The Anti-Phishing Working Group has released its Phishing Activity Trends Report for Q2, 2018. The report contains a summary and analysis of phishing attacks that were reported to APWG by its member companies and partners between April and June 2018.
The APWG quarterly reports provide insights into the latest phishing trends and show the extent of phishing attacks on businesses – Attacks aimed at getting employees to reveal their login credentials, visit malicious websites, and install malware and ransomware.
During Q1, 2018, the number of detected phishing sites increased each month from around 60,000 in January to approximately 110,000 in March. In Q2, there was a reverse of this trend with a monthly decline in phishing websites each month to a yearly low in June when there were 51,401 phishing sites detected. While this is certainly good news, June’s figures are still substantially higher than June 2017.
In addition to the decline in detected phishing sites there has also been a decline in the number of spoofed brands. 274 brands were spoofed in April, 285 were spoofed in May, but the figure fell dramatically to 227 spoofed brands in June.
In Q2, 2018 an average of 88,161 unique phishing email reports were sent to APWG by its customers.

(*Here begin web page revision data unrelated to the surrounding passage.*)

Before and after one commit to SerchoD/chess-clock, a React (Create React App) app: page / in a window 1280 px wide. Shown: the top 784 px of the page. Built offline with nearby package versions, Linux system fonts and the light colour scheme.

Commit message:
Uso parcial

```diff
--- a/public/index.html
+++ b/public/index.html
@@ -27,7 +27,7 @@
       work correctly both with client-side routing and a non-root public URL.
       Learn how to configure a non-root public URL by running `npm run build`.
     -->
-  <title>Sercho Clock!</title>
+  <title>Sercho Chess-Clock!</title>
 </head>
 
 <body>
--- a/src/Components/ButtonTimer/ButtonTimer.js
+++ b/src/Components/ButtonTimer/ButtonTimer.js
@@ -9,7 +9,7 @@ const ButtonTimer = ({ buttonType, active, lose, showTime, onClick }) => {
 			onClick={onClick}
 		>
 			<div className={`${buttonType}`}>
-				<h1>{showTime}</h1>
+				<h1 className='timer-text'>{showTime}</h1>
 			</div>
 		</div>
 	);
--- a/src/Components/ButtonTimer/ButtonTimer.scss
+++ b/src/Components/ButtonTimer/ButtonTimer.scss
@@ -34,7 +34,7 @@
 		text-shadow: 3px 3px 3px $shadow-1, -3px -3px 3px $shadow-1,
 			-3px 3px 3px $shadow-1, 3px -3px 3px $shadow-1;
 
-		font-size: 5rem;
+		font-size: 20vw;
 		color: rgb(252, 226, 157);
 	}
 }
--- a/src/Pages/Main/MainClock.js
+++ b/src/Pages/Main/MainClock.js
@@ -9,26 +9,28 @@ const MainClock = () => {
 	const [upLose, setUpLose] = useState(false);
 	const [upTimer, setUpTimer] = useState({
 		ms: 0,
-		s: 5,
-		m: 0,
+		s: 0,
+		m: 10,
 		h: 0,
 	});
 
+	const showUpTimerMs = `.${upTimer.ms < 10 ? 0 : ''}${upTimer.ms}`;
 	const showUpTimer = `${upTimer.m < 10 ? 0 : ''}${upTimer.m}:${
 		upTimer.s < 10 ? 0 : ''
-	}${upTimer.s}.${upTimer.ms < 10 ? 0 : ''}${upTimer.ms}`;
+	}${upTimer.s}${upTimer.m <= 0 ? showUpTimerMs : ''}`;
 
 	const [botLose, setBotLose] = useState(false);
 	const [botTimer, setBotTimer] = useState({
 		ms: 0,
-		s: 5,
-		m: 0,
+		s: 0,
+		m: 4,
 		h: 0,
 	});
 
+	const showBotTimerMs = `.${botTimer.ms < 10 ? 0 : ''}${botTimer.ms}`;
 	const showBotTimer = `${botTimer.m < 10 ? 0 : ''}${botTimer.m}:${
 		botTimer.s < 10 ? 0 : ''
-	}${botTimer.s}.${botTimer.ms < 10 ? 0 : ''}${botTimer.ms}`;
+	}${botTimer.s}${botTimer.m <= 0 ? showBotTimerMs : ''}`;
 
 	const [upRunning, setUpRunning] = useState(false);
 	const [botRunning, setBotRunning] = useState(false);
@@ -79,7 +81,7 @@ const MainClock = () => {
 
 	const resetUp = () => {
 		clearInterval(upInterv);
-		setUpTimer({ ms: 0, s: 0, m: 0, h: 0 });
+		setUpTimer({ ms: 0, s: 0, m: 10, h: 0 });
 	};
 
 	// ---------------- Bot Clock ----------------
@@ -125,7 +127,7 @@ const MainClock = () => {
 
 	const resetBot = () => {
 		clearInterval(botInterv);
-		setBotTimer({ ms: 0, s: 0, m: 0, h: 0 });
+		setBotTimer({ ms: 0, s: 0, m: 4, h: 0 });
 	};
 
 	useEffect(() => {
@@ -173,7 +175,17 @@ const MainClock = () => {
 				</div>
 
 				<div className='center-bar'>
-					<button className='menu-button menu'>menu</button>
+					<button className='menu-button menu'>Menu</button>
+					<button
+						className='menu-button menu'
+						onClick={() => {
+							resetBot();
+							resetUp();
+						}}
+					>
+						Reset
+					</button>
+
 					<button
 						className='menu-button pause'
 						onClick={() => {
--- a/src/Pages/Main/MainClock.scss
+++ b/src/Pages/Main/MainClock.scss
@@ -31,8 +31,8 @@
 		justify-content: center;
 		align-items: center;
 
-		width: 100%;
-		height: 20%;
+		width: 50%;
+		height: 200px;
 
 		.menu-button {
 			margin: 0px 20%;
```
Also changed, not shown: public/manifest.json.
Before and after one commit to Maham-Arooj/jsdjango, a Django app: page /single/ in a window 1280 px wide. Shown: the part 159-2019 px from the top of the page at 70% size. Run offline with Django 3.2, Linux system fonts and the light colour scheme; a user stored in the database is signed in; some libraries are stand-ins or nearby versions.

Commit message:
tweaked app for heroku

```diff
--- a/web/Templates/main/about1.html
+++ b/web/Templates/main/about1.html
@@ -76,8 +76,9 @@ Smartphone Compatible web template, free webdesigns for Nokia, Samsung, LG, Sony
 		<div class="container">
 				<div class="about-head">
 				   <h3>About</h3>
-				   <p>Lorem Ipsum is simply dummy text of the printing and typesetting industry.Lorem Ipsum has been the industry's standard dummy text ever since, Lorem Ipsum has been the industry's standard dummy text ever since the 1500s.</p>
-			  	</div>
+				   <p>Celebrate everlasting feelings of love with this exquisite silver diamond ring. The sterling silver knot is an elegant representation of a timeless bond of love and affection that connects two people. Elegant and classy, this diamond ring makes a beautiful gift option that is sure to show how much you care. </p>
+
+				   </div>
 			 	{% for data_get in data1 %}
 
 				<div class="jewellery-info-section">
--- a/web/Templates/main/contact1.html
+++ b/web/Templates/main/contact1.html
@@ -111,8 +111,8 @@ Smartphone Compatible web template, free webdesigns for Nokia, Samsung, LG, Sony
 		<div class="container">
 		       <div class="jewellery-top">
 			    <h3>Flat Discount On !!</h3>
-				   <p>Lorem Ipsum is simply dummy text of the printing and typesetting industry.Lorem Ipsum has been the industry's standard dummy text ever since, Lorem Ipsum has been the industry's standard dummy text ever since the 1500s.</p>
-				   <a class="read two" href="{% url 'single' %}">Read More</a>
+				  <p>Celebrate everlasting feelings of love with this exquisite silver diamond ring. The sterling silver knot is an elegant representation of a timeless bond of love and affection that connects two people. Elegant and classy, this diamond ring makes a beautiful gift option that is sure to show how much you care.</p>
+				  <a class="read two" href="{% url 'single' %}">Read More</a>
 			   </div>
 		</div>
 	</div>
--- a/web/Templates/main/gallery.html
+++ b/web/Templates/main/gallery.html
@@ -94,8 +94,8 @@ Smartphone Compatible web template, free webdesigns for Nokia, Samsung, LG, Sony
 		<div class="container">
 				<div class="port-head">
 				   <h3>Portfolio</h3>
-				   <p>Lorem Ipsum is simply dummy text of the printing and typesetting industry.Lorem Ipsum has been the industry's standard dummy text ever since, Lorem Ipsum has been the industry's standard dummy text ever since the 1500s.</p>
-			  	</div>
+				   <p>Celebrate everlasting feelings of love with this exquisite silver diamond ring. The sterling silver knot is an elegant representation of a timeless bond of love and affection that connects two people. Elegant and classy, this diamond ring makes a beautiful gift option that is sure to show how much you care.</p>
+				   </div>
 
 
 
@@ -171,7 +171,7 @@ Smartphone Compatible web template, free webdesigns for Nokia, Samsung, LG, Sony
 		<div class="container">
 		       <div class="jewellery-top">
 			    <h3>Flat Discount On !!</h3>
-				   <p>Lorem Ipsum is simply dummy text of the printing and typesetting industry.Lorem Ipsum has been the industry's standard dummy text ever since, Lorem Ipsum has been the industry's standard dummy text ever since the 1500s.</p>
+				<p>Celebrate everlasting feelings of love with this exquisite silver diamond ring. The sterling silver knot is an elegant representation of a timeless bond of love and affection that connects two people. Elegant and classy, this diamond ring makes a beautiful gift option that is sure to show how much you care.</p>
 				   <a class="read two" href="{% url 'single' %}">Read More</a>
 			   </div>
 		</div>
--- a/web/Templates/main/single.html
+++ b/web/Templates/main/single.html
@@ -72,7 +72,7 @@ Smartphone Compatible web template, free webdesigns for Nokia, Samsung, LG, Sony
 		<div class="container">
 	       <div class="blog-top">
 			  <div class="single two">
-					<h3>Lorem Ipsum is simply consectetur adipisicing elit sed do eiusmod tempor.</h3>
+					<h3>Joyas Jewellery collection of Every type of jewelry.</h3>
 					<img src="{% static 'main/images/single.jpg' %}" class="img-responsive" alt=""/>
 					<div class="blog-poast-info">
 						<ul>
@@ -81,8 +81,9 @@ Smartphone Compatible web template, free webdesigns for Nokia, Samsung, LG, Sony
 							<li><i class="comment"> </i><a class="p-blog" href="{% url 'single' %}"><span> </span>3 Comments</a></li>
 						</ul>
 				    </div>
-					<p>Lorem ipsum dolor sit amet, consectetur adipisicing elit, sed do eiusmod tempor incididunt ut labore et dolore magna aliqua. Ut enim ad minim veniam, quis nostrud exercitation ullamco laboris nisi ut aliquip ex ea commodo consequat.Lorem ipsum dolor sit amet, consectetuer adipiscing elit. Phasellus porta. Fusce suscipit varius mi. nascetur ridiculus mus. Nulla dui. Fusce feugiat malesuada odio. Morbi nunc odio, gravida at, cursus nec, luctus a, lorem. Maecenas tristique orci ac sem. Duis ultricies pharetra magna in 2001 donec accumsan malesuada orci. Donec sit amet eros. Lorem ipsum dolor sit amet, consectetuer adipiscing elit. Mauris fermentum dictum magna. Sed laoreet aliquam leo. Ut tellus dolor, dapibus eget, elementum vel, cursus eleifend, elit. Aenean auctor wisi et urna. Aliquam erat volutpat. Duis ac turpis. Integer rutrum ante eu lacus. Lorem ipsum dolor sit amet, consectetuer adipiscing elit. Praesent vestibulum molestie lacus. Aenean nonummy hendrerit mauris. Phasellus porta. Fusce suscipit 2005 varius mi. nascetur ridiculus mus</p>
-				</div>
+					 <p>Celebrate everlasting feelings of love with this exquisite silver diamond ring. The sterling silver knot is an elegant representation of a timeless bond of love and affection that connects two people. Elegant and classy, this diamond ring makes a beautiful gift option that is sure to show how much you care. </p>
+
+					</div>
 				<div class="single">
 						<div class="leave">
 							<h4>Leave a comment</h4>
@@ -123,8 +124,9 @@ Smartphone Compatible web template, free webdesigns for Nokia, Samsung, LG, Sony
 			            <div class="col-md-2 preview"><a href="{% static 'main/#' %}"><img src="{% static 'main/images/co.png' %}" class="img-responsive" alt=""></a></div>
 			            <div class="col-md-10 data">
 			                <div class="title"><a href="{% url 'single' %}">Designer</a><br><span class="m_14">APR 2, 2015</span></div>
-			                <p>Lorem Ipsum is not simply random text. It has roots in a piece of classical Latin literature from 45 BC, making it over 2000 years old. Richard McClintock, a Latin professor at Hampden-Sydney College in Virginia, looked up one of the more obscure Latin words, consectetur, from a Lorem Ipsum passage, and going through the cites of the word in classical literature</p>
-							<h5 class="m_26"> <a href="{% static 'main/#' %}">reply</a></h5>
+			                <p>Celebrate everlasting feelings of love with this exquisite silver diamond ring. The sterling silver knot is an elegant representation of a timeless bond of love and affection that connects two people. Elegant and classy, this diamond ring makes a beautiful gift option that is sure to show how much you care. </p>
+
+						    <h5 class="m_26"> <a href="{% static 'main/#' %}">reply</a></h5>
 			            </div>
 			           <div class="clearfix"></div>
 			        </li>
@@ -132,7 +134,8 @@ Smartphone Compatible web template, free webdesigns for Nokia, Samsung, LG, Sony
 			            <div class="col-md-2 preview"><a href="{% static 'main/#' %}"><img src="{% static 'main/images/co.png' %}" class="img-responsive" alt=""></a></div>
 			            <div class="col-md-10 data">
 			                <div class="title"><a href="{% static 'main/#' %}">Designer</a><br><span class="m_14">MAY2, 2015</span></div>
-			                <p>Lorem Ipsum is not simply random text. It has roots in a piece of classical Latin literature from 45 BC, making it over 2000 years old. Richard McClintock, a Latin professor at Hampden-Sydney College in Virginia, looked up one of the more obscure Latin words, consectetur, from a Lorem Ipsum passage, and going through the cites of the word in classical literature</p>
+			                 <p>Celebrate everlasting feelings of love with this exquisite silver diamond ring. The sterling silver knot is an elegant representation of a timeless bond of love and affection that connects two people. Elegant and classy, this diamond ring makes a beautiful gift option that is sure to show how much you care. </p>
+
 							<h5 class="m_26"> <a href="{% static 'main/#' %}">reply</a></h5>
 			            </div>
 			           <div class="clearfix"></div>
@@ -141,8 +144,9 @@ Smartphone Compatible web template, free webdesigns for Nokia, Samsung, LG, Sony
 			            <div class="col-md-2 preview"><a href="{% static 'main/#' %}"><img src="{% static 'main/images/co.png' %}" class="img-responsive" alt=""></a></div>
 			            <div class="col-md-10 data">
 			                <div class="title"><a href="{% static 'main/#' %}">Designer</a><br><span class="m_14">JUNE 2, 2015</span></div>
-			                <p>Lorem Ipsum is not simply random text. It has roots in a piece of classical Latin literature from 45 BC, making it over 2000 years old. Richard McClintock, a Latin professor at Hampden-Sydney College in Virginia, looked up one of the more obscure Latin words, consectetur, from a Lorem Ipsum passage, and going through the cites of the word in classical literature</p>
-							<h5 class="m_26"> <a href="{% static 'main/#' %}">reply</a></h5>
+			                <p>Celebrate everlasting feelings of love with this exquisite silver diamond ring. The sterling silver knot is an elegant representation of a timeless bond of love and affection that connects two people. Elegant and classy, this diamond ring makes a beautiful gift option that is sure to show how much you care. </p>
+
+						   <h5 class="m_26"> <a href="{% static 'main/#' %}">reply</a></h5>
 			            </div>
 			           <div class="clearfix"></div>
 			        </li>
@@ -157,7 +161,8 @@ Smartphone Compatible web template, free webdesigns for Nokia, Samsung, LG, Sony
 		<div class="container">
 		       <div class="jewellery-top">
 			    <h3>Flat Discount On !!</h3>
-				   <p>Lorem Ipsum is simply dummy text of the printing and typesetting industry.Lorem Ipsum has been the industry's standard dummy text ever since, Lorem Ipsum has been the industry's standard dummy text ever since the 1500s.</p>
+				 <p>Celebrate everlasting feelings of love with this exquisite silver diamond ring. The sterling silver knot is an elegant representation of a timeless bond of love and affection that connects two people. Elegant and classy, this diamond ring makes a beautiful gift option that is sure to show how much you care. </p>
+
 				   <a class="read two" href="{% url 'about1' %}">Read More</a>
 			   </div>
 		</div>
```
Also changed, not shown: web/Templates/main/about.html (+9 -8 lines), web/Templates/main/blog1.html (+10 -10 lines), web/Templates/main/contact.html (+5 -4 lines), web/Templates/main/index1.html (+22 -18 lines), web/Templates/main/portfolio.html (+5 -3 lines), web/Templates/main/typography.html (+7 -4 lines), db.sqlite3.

Throughout 2018 there has been little change in the number of reported phishing emails reported each month, with figures ranging between around 80,000 and 90,000 each month throughout the year.
APWG reports a significant increase in targeted attacks on software-as-a-service (SaaS) and webmail providers in Q2, 2018, which accounted for 21% of all phishing attacks. Cybercriminals are attempting to gain access to SaaS accounts, Office 365 for example, to steal sensitive corporate data. Webmail is a popular target because compromised email accounts can be used to send spam and further phishing messages.
While these attacks are on the rise, the majority of attacks are on payment processors, banks, and their customers. These attacks accounted for 52% of all phishing attacks in Q2, although there was a slight drop compared to Q1, 2018.
Figures from APWG contributor PhishLabs show the percentage of phishing sites that are protected by the HTTPS encryption protocol is continuing to rise, increasing from 33% of sites in Q1, 2018 to just over 35% of sites in Q2. That represents a considerable increase from Q4, 2016, when fewer than 5% of phishing sites used HTTPS and had SSL certificates. The rise mirrors the increase in genuine websites that now use HTTPS and have SSL certificates.